◆ GIVEN RECORDS
____

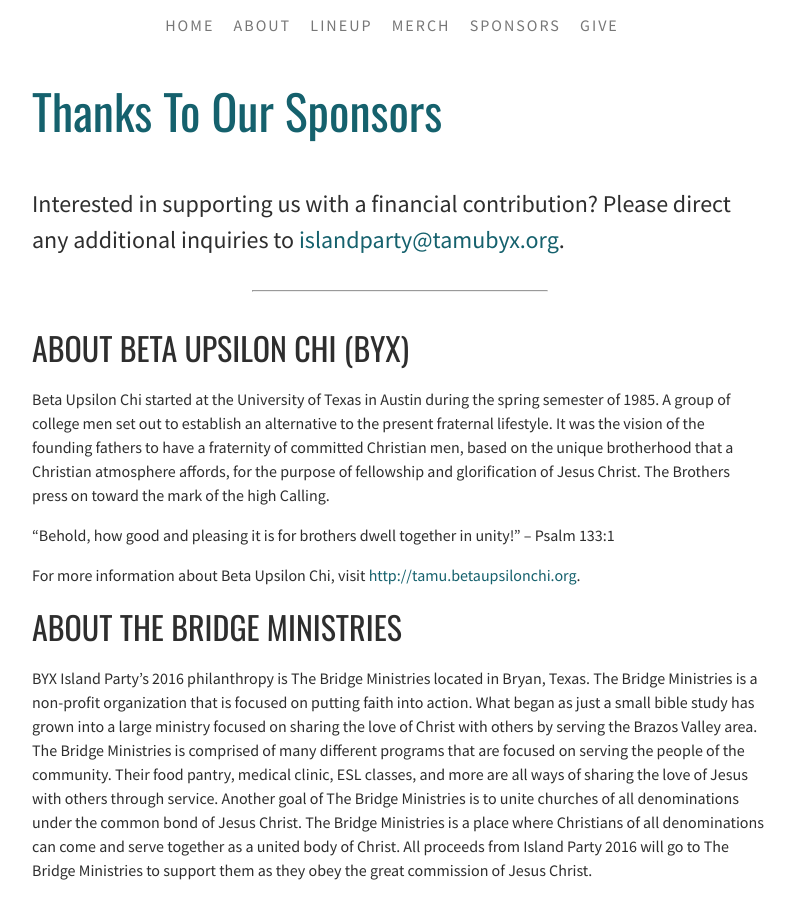
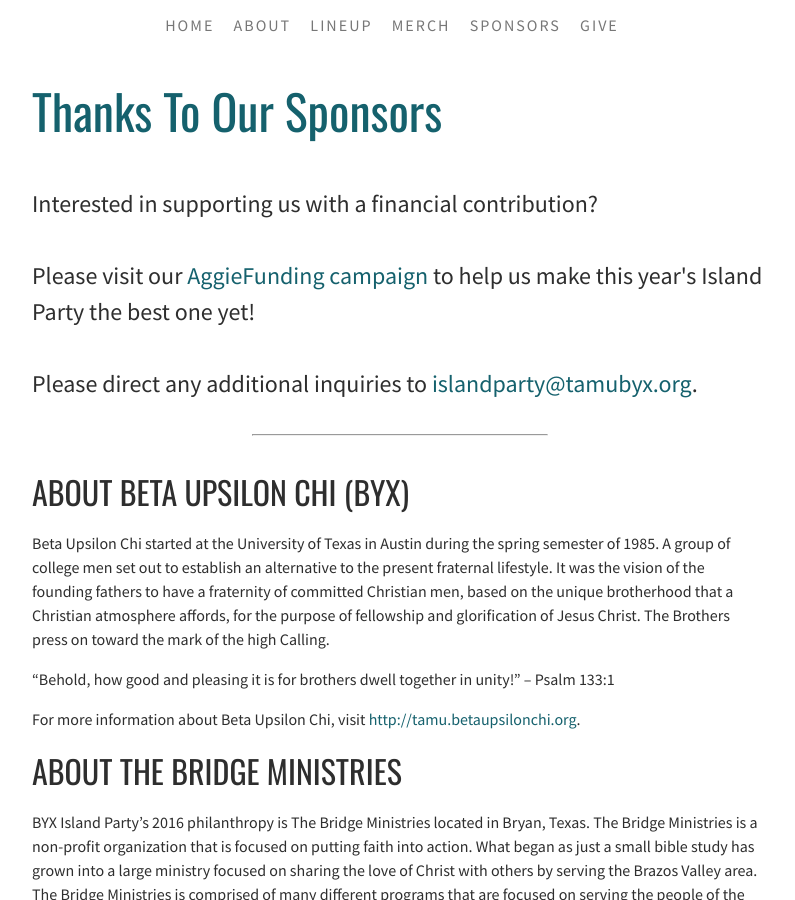
Before and after one commit to mgyarmathy/aggieislandparty.com, a Jekyll site: the page built from index.html, in a window 1280 px wide and 900 px high, scrolled down 2528 px. Shown: the whole window, without its empty margins (240-1035 px from the left). Built offline with Jekyll 4.4.1, drawn with Linux system fonts in a browser that asks for light colours; nearby versions of some CDN libraries; library files that are not in the unit come from our copies; the list of posts is cut into pages by our own code.

Commit message:
added donation video and AggieFunding link

```diff
--- a/index.html
+++ b/index.html
@@ -18,7 +18,7 @@
   <section id="about">
     <h2>What is Island Party?</h2>
     <div class="video-container">
-      <iframe width="560" height="315" src="https://player.vimeo.com/video/156467556" frameborder="0" allowfullscreen></iframe>
+      <iframe width="560" height="315" src="https://player.vimeo.com/video/158138168" frameborder="0" allowfullscreen></iframe>
     </div>
     <p>
       Since the foundation of BYX at Texas A&amp;M in 1994, Beta Upsilon Chi Fraternity has hosted Island Party as our own way of giving back to the community. Although Island Party has grown and adapted over the years, its purpose remains the same: evangelism, philanthropy, fun, life-giving, and the bolstering of our own brotherhood and unity. Recently, Island Party has taken on the form of a music festival—a totally free concert with performances by talented musicians, a comfortable environment, games, food, opportunities for connections to be made, and great friends to share all of it with.
@@ -83,7 +83,13 @@
     </em></p> -->
   </section>
    <p>
-      Interested in supporting us with a financial contribution?<!-- Please visit our <a class="highlight link-hover-blue" href="http://aggiefunding.com/campaigns/island-party-2015/">AggieFunding campaign</a> to help us make this year's Island Party the best one yet! --> Please direct any additional inquiries to <a class="highlight" href="mailto:islandparty@tamubyx.org">islandparty@tamubyx.org</a>.
+      Interested in supporting us with a financial contribution?
+      <br>
+      <br>
+      Please visit our <a class="highlight link-hover-blue" href="http://aggiefunding.com/campaigns/byx-island-party-2016/">AggieFunding campaign</a> to help us make this year's Island Party the best one yet!
+      <br>
+      <br>
+      <!--Please visit our <a class="highlight link-hover-blue" href="http://aggiefunding.com/campaigns/byx-island-party-2016/">AggieFunding campaign</a> to help us make this year's Island Party the best one yet! -->Please direct any additional inquiries to <a class="highlight" href="mailto:islandparty@tamubyx.org">islandparty@tamubyx.org</a>.
    </p>
    <hr style="width:40%;margin:2em auto;">
     <h3>About Beta Upsilon Chi (BYX)</h3>
```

____

◆ PROBLEM DETAILS
The reply must match the records exactly, apart from the pictures, which are left out.

◆ SOLUTION TO THIS TASK
Before and after one commit to mgyarmathy/aggieislandparty.com, a Jekyll site: the page built from index.html, in a window 1280 px wide and 900 px high, scrolled down 2528 px. Shown: the whole window, without its empty margins (240-1035 px from the left). Built offline with Jekyll 4.4.1, drawn with Linux system fonts in a browser that asks for light colours; nearby versions of some CDN libraries; library files that are not in the unit come from our copies; the list of posts is cut into pages by our own code.

Commit message:
added donation video and AggieFunding link

```diff
--- a/index.html
+++ b/index.html
@@ -18,7 +18,7 @@
   <section id="about">
     <h2>What is Island Party?</h2>
     <div class="video-container">
-      <iframe width="560" height="315" src="https://player.vimeo.com/video/156467556" frameborder="0" allowfullscreen></iframe>
+      <iframe width="560" height="315" src="https://player.vimeo.com/video/158138168" frameborder="0" allowfullscreen></iframe>
     </div>
     <p>
       Since the foundation of BYX at Texas A&amp;M in 1994, Beta Upsilon Chi Fraternity has hosted Island Party as our own way of giving back to the community. Although Island Party has grown and adapted over the years, its purpose remains the same: evangelism, philanthropy, fun, life-giving, and the bolstering of our own brotherhood and unity. Recently, Island Party has taken on the form of a music festival—a totally free concert with performances by talented musicians, a comfortable environment, games, food, opportunities for connections to be made, and great friends to share all of it with.
@@ -83,7 +83,13 @@
     </em></p> -->
   </section>
    <p>
-      Interested in supporting us with a financial contribution?<!-- Please visit our <a class="highlight link-hover-blue" href="http://aggiefunding.com/campaigns/island-party-2015/">AggieFunding campaign</a> to help us make this year's Island Party the best one yet! --> Please direct any additional inquiries to <a class="highlight" href="mailto:islandparty@tamubyx.org">islandparty@tamubyx.org</a>.
+      Interested in supporting us with a financial contribution?
+      <br>
+      <br>
+      Please visit our <a class="highlight link-hover-blue" href="http://aggiefunding.com/campaigns/byx-island-party-2016/">AggieFunding campaign</a> to help us make this year's Island Party the best one yet!
+      <br>
+      <br>
+      <!--Please visit our <a class="highlight link-hover-blue" href="http://aggiefunding.com/campaigns/byx-island-party-2016/">AggieFunding campaign</a> to help us make this year's Island Party the best one yet! -->Please direct any additional inquiries to <a class="highlight" href="mailto:islandparty@tamubyx.org">islandparty@tamubyx.org</a>.
    </p>
    <hr style="width:40%;margin:2em auto;">
     <h3>About Beta Upsilon Chi (BYX)</h3>
```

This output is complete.